**LISTED RECORDS:**
········
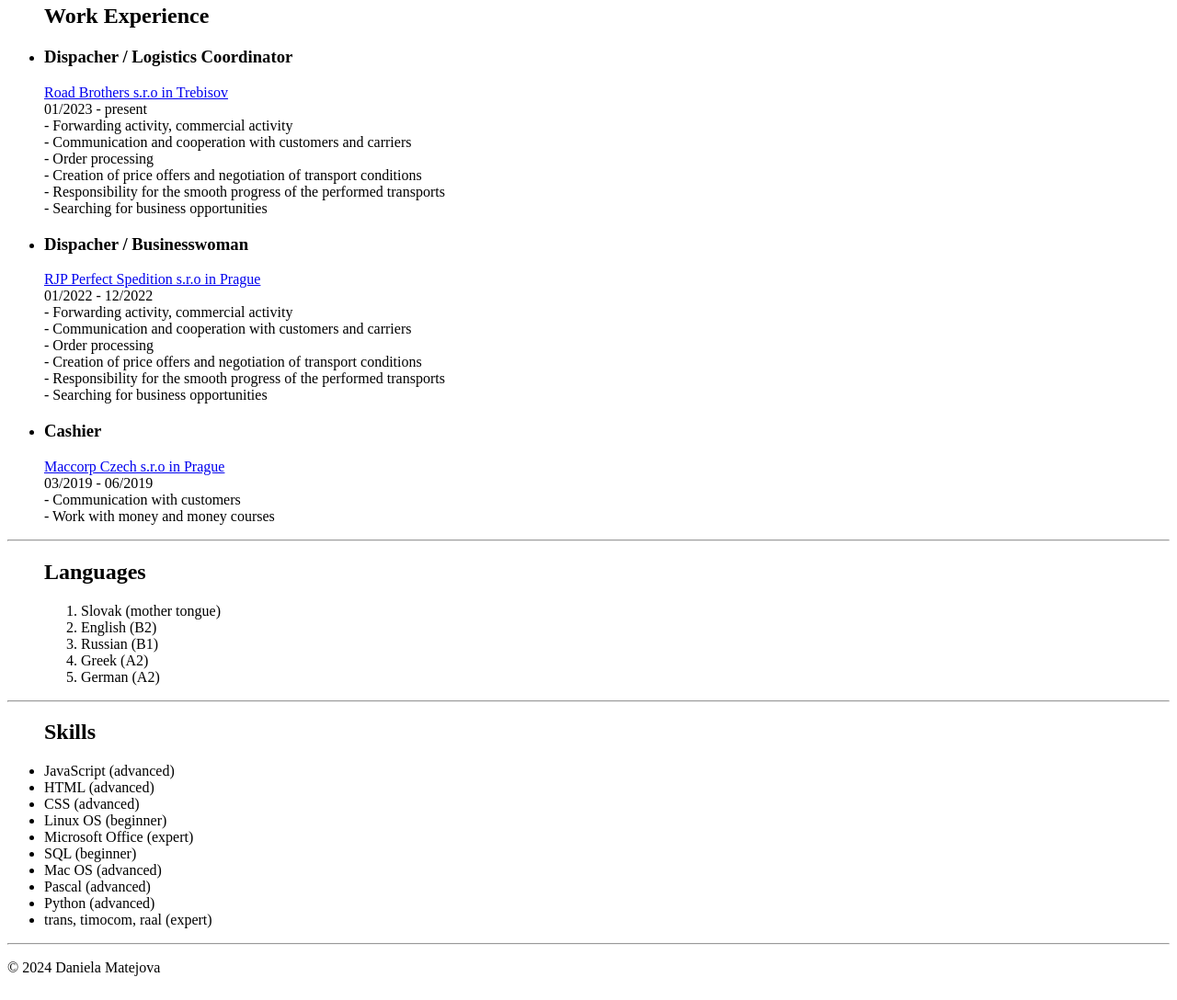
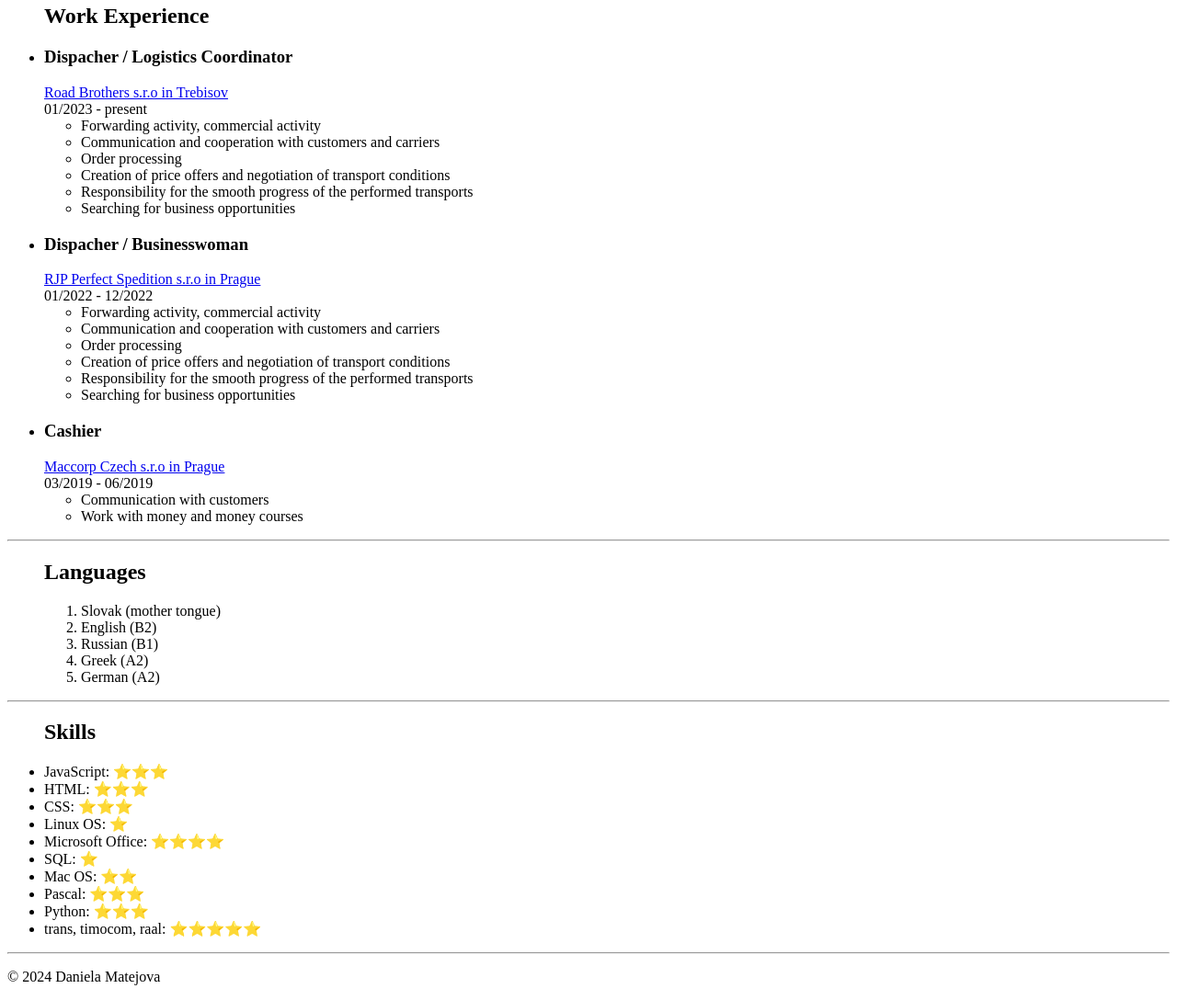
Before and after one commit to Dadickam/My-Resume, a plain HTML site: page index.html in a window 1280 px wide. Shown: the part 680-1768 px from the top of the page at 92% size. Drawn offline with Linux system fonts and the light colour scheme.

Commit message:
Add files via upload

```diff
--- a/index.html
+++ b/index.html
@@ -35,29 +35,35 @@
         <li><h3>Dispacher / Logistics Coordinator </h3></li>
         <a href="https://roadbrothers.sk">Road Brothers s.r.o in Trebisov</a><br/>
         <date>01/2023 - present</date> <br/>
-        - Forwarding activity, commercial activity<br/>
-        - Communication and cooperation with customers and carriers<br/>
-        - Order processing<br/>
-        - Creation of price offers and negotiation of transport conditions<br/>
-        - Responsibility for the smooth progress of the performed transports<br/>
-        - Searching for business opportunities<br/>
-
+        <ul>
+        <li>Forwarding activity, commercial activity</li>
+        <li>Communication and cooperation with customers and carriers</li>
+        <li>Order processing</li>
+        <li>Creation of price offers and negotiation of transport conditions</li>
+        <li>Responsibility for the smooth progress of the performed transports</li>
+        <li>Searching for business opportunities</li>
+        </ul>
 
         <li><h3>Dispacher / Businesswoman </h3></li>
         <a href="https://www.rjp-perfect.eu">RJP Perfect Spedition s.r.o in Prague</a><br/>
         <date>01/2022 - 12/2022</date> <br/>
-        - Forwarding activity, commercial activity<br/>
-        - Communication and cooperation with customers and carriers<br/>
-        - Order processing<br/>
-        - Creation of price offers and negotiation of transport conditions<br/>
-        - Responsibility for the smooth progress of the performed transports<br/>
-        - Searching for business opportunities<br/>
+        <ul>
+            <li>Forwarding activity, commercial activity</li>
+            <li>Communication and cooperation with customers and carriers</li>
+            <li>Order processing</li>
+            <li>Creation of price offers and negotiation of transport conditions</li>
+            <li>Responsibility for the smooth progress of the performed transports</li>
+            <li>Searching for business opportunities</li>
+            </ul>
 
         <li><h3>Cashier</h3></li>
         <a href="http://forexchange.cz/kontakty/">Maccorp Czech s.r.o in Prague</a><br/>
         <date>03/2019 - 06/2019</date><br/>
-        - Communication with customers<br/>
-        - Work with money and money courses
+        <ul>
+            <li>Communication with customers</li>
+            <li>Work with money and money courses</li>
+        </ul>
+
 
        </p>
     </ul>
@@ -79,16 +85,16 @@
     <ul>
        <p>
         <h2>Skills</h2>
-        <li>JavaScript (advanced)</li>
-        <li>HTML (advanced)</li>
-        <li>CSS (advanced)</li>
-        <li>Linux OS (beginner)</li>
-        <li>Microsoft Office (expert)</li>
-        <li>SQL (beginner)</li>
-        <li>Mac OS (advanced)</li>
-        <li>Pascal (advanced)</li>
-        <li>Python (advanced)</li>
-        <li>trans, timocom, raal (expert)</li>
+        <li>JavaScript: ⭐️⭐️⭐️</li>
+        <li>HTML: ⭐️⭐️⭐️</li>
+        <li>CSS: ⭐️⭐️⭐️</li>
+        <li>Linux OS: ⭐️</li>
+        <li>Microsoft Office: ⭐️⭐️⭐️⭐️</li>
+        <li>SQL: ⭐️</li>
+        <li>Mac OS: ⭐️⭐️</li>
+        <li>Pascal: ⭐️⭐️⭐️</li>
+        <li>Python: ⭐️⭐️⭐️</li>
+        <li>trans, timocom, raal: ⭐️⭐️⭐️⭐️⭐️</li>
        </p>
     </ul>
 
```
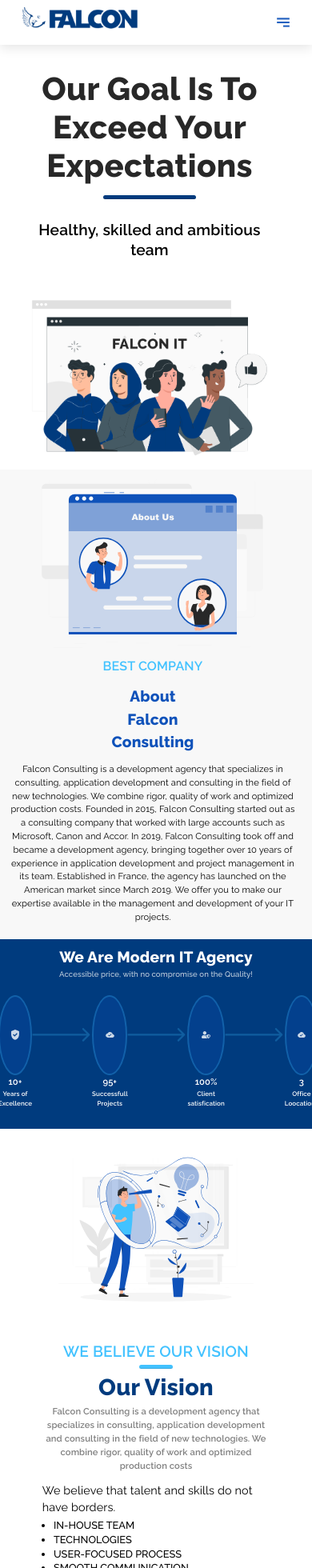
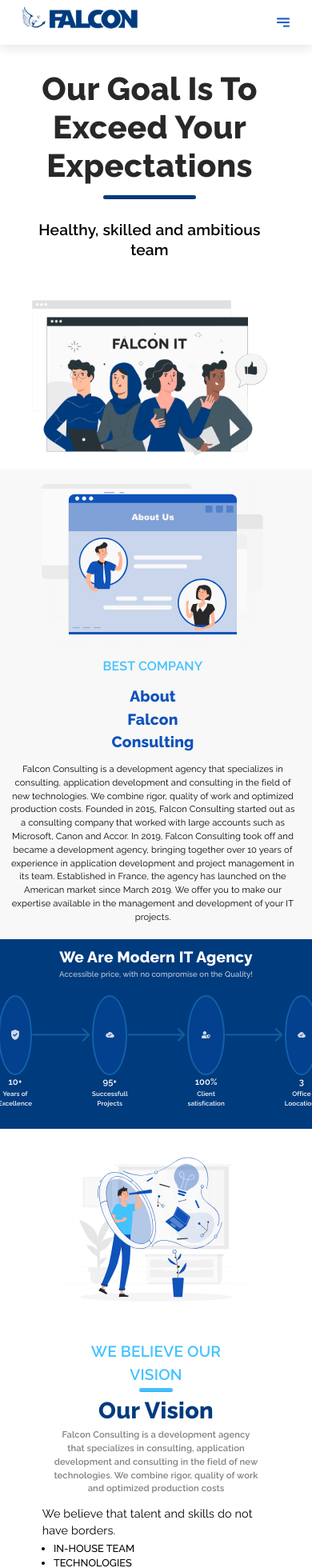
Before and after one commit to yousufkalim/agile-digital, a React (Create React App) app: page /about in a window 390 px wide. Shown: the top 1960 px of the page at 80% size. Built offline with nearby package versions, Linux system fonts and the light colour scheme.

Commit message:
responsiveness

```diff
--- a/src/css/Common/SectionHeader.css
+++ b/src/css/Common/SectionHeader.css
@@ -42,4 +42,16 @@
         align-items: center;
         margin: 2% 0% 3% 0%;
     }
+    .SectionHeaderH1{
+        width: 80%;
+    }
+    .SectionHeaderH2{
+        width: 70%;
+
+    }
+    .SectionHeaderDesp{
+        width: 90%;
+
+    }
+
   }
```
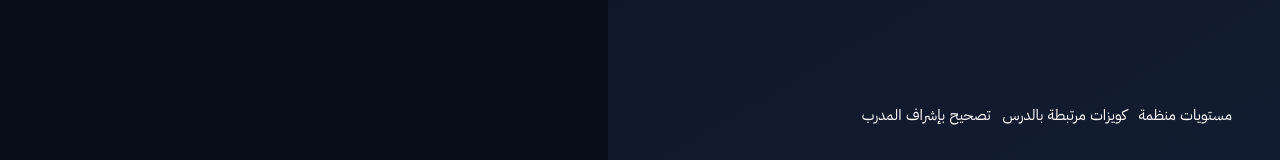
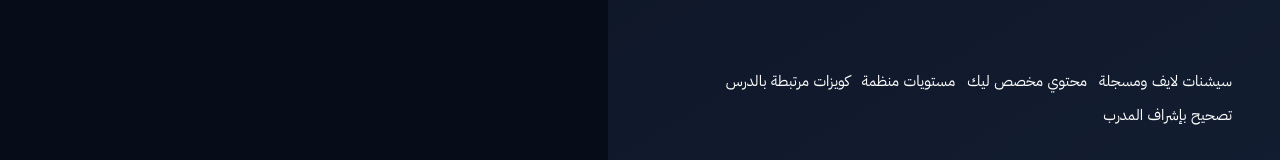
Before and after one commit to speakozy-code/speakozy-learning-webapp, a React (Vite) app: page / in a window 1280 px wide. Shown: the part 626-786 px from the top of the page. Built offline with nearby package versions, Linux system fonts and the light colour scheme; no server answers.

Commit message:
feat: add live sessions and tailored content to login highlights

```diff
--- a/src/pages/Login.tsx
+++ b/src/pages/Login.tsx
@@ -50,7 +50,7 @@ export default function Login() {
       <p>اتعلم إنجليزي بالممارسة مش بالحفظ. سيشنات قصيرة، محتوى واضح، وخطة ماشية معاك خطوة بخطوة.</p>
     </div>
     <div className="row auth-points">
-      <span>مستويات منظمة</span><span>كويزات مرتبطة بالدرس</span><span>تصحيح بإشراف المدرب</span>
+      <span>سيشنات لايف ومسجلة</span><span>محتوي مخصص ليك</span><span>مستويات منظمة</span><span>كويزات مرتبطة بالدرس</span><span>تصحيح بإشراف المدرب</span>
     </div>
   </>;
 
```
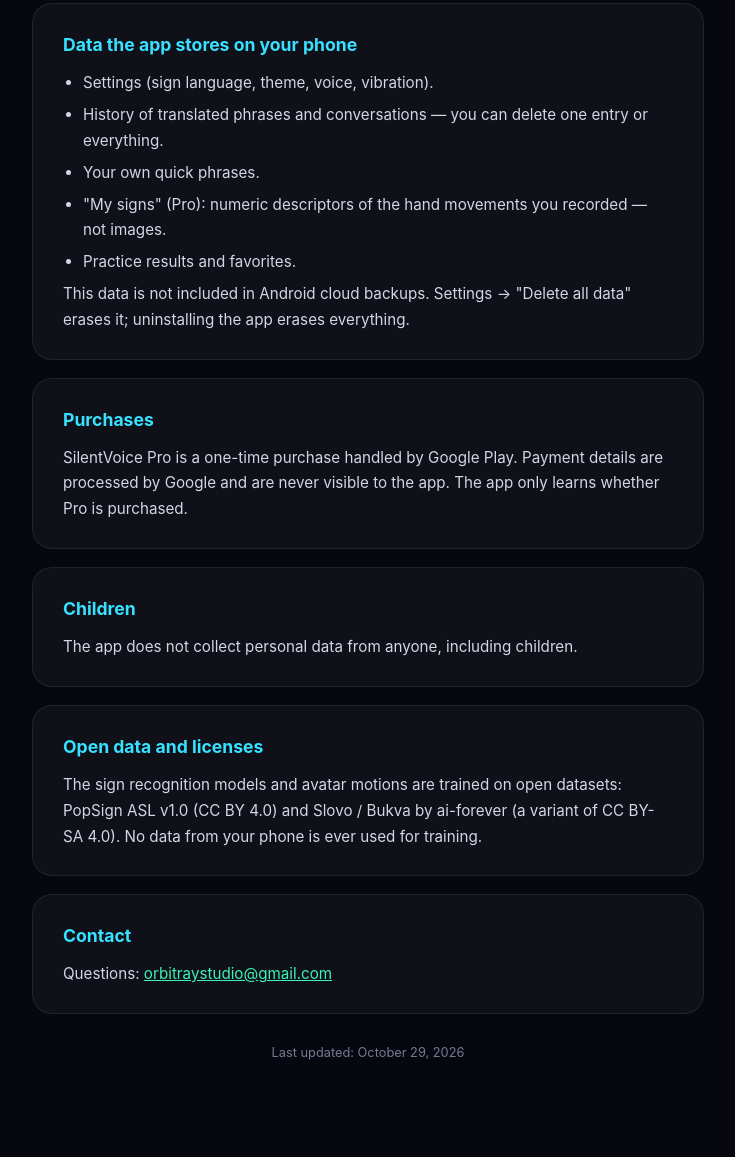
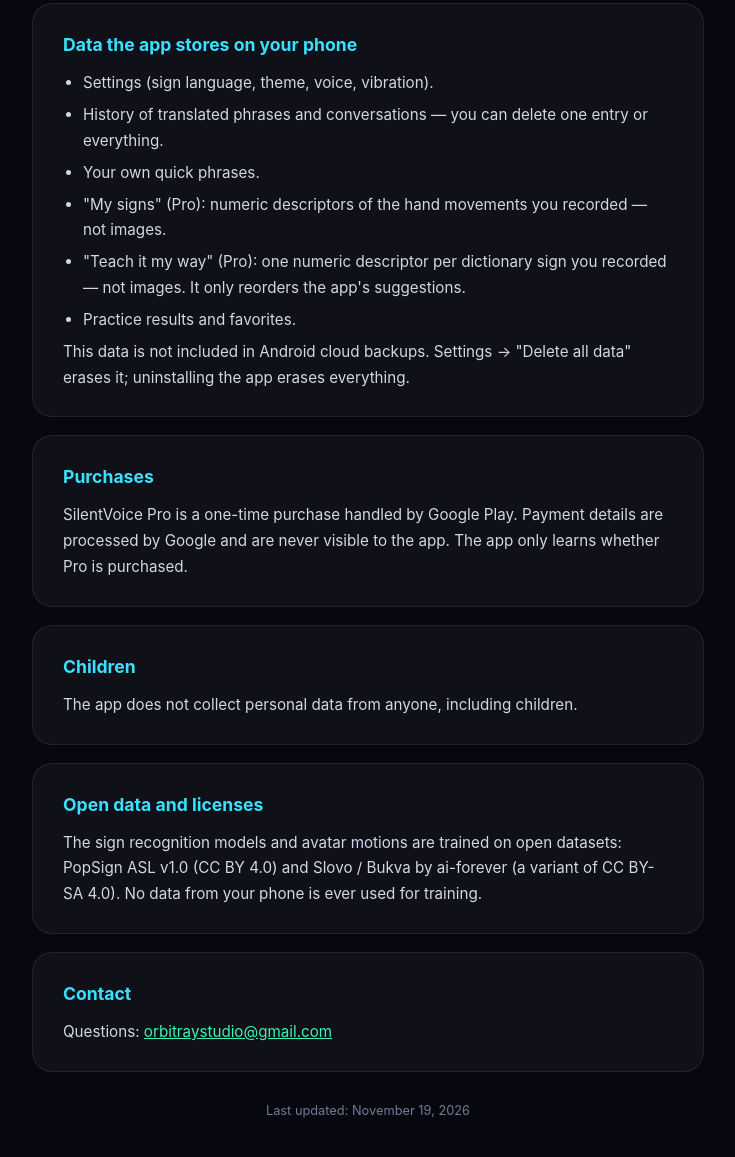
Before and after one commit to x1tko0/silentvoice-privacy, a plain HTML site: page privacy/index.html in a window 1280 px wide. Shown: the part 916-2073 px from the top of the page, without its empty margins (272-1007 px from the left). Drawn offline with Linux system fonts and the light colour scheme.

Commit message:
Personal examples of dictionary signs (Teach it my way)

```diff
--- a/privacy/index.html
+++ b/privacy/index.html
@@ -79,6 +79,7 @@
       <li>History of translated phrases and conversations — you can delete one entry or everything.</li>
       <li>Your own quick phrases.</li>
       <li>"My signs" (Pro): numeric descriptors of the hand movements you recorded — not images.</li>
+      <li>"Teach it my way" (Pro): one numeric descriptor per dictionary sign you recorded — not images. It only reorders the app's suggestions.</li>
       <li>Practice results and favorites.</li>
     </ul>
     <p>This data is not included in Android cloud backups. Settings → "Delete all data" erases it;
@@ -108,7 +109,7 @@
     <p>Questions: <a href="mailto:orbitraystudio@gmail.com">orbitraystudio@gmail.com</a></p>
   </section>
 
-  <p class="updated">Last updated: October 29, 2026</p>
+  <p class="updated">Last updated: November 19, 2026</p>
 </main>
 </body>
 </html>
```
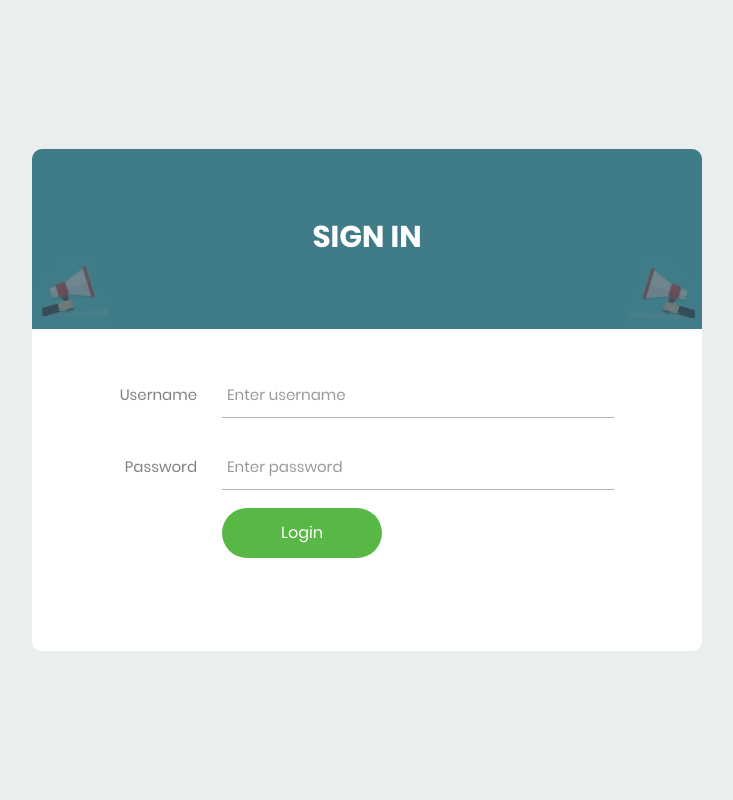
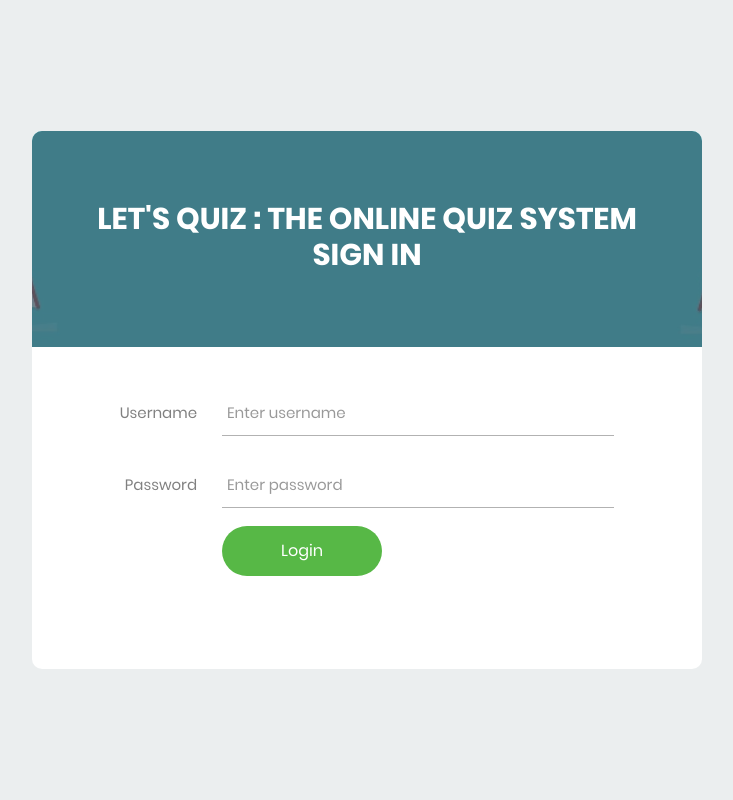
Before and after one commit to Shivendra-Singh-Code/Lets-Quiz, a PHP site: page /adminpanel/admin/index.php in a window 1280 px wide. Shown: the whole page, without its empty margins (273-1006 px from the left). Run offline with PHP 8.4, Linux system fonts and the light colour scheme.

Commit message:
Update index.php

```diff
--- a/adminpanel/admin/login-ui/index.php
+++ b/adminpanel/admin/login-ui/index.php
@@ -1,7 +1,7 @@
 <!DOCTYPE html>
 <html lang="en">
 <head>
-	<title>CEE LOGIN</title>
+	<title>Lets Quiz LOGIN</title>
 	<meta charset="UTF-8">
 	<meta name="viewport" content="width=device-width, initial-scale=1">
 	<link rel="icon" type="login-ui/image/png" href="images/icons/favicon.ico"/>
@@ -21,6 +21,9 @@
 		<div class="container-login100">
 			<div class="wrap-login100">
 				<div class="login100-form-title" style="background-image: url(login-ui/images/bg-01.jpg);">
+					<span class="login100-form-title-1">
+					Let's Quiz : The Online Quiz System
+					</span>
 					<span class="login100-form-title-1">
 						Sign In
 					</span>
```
········
**TASK TO CARRY OUT:** Whenever a line includes the word "privacy", pull it out of the entries.

**WRITTEN SOLUTION:**
Before and after one commit to x1tko0/silentvoice-privacy, a plain HTML site: page privacy/index.html in a window 1280 px wide. Shown: the part 916-2073 px from the top of the page, without its empty margins (272-1007 px from the left). Drawn offline with Linux system fonts and the light colour scheme.
--- a/privacy/index.html
+++ b/privacy/index.html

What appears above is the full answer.